Australia now has its "Tea Party", in the form of the Convoy of No Confidence of trucks and other vehicles heading for Canberra.
The first contingent started from Port Hedland in Western Australia on 16 August, and all the eleven contingents converge in Canberra on 22 August.
The main organisation sponsoring the convoy is the National Road Freighters' Association.
It is promoting a petition to demand a fresh federal election because the Government "has been compromised into wilfully and intentionally misleading the Australian people by introducing a Carbon Tax".
Other grievances in the convoy include:
- "This Governments attitude to immigrants, whether legal or otherwise, is seriously flawed to the detriment of true Australians".
- Government debt (actually very low for Australia compared to most other countries) and the Government's scheme for a National Broadband Network. "Here we are in the midst of a national calamity, which is the floods, and, so help me, they are going to borrow the money and put it on the credit card to build a telephone network when we already have a telephone network".
- "The anti family movement" and "Marxist-loving 'Useful Idiots' at their [Sydney] Northern Beaches cocktail parties".
- "Every week, legislation is amended, removing our rights or further intruding on our freedoms and our hip pocket..."
- The NRFA complains about government regulations limiting drivers' hours on grounds of fatigue management: these regulation will "have no appreciable advantages for the owner drivers and small fleet owners".

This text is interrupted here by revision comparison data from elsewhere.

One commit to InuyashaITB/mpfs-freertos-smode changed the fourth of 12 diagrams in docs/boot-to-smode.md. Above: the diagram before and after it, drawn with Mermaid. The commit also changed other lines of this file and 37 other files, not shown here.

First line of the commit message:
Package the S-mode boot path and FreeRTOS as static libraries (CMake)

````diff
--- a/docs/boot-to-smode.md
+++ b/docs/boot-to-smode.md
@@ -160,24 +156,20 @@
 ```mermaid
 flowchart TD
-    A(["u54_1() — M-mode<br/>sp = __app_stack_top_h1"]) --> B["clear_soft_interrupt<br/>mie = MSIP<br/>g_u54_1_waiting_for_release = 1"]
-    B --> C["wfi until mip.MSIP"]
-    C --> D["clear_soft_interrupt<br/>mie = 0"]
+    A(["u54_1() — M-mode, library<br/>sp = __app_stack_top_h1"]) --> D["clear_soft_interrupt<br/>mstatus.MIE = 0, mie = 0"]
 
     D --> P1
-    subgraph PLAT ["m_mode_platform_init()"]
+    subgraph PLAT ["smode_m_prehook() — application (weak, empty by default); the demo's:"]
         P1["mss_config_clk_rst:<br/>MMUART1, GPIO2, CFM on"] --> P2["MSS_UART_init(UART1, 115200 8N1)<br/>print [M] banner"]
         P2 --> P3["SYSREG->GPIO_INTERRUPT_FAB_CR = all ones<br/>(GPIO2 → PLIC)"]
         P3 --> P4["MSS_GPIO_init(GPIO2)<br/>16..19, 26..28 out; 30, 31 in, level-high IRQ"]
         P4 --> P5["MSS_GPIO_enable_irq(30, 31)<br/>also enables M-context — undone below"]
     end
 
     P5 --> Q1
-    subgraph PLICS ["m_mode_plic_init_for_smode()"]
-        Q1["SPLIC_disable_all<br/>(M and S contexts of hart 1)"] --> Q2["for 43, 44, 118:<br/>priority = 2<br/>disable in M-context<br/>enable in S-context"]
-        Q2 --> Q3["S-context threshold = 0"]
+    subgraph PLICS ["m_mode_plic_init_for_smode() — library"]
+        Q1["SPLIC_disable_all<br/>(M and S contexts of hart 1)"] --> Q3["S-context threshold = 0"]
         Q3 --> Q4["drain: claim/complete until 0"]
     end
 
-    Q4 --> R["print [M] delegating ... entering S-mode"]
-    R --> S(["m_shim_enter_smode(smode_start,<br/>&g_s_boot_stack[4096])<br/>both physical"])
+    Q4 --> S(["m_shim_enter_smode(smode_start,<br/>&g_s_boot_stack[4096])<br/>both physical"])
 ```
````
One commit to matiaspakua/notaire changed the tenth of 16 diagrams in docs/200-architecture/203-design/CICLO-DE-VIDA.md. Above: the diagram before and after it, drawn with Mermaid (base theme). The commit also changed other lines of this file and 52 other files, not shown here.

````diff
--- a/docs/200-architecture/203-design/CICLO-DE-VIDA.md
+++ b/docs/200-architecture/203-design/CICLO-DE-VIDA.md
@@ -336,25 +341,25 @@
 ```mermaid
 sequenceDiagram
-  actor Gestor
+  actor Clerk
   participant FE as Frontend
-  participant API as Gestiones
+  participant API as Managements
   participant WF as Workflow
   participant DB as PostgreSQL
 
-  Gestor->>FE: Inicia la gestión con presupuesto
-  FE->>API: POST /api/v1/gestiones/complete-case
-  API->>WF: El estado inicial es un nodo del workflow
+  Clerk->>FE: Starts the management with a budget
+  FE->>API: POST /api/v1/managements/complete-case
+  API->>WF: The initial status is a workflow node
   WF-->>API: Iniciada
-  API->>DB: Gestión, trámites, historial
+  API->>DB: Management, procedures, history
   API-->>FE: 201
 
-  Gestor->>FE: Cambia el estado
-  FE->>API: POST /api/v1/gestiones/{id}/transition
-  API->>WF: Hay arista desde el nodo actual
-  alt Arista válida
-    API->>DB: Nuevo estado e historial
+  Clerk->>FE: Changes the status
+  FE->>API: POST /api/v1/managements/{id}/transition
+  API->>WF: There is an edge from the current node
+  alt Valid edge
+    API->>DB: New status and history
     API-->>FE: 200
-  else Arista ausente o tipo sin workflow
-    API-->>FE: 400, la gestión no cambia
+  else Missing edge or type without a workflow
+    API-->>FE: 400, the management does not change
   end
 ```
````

- Pattel adds: "the live export, the Murray Darling, the Wild Rivers, there are a million things..."
Both the right-wing opposition parties, Liberals and Nationals, have backed the convoy. The parliamentary politician most vocally aligned with the convoy is Queensland Senator Barnaby Joyce, a right-wing rural populist and high-profile campaigner to ban abortion.
The convoy organiser, Mick Pattel, had been selected as the Liberal National Party candidate for Mount Isa (in western Queensland), but stood down for the convoy. He claims:
"It would shock you, the number of Labor people [joining the convoy].
"They believe that Labor is no longer Labor. They believe it has been hijacked by the Greens. It's gone to far to the left and they don't like it.
"They are good people. They might vote Labor, but they are good people".
Pattel says that the convoy does not plan to organise any blockades. "The last thing we need is confrontation... It is going to be peaceful, we have a good class of people coming down, mainly business people and people who are concerned about where our country is going, they're not a radical mob of ratbags that are pushing one agenda".
The Convoy has parallels with the Tea Party movement in the USA and the truckers' and farmers' blockade movement in the UK in September 2000. It also has some parallels with Pauline Hanson's right-wing populist movement, One Nation, which burgeoned briefly in 1997-8 but then collapsed through internal strife and being politically gazumped by the right-wing Howard government.
It looks unlikely to have as much autonomous impact as the Tea Party, because the relative weight of small-town and rural population in Australia is much smaller than in the USA, and the convoy has less autonomy from the incumbent leadership of the conservative parties than the Tea Party has from the Establishment, big-city, big-business Republicans.
Nevertheless, it is a signal of the way Australian politics is going. Labor has squandered the popular boost it got from the campaign against the Howard government's WorkChoices anti-union legislation, and the good luck it got after 2008 from the Chinese government's investment drive, and consequent high imports, maintaining Australia's minerals boom.
Even though Australia has suffered less from the world capitalist turmoil than other countries, discontent is widespread - and, in the absence of bold and sufficiently audible voices on the left, currently being hegemonised by the populist right.